─── Provided data ───

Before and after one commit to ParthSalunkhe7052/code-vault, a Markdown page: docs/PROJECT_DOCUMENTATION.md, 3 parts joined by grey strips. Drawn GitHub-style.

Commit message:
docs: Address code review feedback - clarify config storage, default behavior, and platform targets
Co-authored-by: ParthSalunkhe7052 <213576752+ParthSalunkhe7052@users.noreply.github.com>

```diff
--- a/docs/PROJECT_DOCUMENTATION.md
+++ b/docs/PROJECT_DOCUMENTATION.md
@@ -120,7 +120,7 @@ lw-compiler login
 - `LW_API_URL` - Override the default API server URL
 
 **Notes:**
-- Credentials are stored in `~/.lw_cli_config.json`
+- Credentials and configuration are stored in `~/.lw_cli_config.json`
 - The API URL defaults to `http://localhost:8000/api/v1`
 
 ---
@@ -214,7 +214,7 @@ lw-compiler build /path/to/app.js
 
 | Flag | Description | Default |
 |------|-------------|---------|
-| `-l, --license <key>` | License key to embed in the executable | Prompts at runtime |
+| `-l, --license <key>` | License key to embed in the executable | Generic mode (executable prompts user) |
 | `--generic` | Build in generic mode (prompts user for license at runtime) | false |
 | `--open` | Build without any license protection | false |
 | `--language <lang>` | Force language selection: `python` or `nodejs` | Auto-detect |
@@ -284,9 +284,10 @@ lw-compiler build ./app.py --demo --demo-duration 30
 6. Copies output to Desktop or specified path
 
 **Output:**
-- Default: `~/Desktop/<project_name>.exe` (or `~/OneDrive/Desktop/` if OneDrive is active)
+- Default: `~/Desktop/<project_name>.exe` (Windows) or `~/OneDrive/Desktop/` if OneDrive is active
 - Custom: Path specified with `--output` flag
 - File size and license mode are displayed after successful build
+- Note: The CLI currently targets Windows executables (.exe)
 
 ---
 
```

───
─── Provided data ───

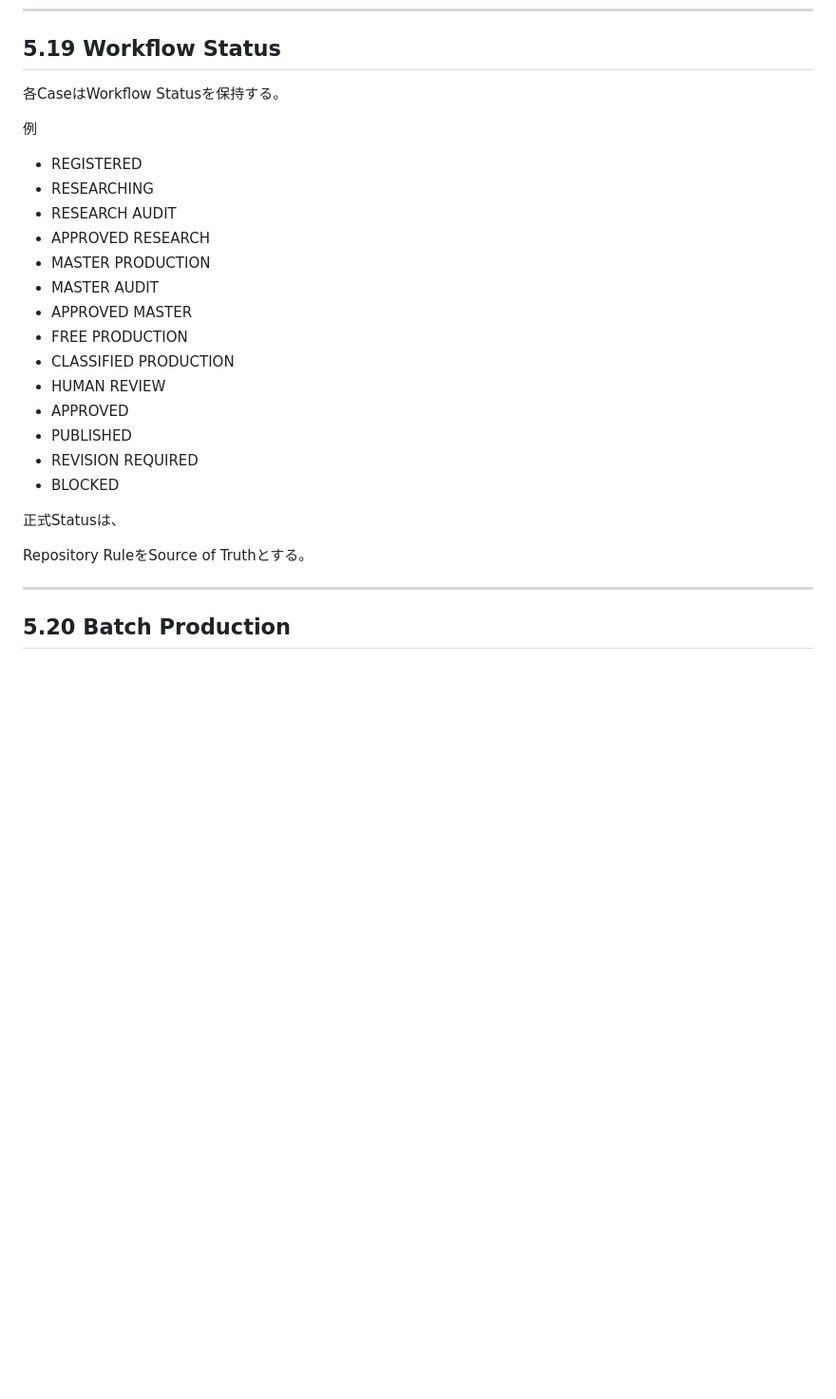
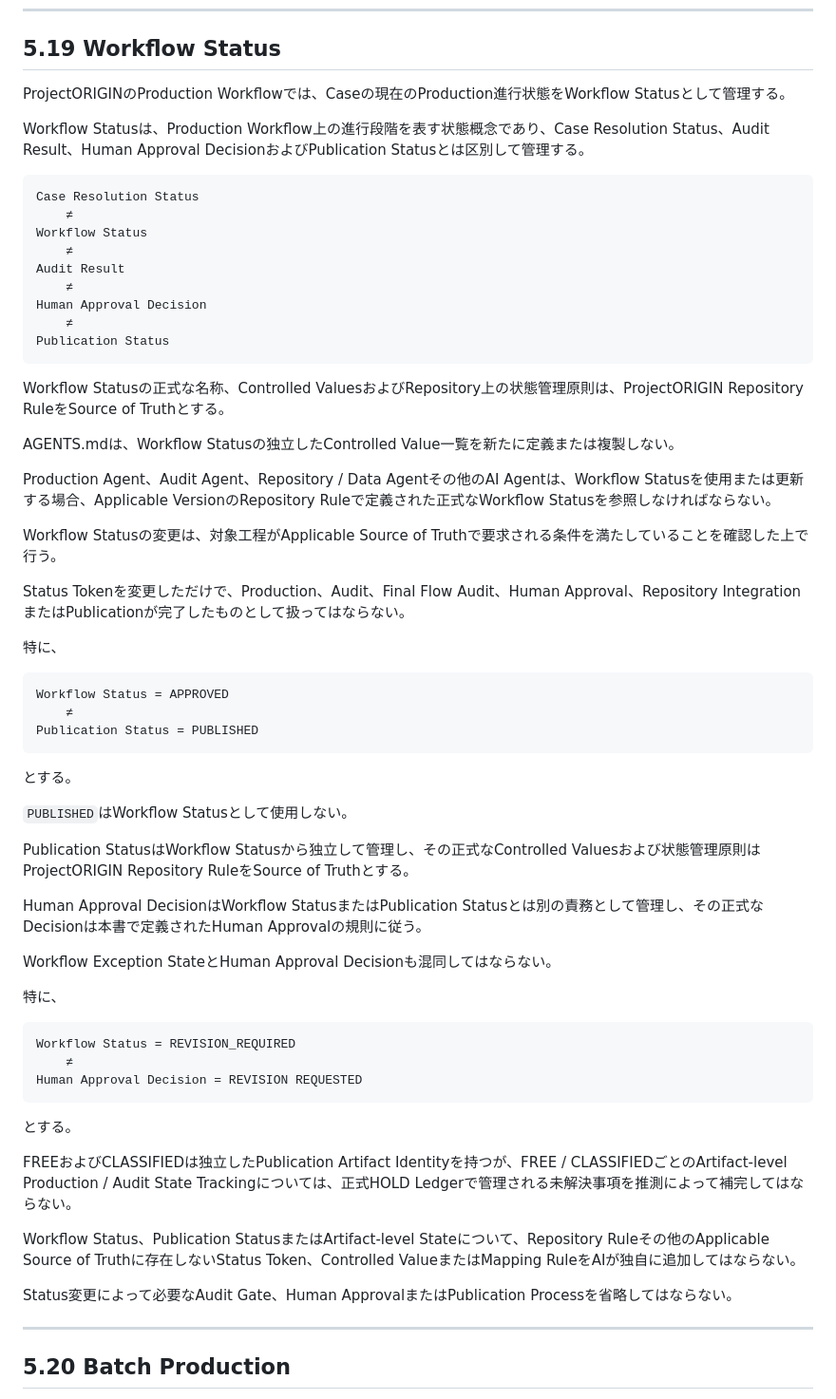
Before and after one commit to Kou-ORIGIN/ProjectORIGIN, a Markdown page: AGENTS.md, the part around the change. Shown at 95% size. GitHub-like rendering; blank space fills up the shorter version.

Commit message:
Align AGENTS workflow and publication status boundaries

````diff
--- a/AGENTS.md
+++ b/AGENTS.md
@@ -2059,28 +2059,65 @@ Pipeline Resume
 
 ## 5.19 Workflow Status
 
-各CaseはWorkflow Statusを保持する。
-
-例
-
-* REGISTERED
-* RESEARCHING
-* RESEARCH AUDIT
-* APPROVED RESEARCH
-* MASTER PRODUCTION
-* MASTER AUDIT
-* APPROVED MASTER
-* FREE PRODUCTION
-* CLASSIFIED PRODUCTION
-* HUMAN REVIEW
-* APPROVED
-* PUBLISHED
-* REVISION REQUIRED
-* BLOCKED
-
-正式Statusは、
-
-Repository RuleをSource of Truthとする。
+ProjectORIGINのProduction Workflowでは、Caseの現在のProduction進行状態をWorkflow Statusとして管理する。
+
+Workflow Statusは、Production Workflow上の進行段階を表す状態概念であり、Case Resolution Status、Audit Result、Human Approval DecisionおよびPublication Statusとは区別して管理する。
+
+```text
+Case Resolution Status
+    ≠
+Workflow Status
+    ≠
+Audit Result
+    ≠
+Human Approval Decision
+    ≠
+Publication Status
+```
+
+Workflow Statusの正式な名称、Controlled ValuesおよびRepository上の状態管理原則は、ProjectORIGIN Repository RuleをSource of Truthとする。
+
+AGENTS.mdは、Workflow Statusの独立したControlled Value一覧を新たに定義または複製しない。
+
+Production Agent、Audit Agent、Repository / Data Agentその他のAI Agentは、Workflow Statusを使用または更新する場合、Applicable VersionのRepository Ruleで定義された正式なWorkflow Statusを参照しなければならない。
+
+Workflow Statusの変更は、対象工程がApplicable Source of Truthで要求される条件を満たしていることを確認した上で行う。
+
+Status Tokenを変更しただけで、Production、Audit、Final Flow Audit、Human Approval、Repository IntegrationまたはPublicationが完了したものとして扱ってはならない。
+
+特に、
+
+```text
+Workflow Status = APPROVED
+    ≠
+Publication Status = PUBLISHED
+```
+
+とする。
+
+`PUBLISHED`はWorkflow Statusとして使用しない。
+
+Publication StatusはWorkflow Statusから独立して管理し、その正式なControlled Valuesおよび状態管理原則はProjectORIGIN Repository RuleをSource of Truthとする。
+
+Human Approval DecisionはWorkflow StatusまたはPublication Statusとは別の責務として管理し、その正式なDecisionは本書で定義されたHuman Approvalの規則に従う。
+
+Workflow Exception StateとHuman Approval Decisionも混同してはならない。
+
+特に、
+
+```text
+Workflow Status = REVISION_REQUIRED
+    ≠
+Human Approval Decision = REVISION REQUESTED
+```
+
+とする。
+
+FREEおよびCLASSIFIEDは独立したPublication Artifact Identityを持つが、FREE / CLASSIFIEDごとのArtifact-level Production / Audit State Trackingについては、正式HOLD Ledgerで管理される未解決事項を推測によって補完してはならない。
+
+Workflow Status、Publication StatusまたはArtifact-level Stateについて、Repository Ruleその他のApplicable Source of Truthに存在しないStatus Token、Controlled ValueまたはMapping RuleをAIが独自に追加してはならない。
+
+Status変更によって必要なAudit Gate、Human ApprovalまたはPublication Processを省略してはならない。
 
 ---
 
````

───

What is needed: Search the data for the string "docs". List each line that has it.

Solution for this problem:
Before and after one commit to ParthSalunkhe7052/code-vault, a Markdown page: docs/PROJECT_DOCUMENTATION.md, 3 parts joined by grey strips. Drawn GitHub-style.
docs: Address code review feedback - clarify config storage, default behavior, and platform targets
--- a/docs/PROJECT_DOCUMENTATION.md
+++ b/docs/PROJECT_DOCUMENTATION.md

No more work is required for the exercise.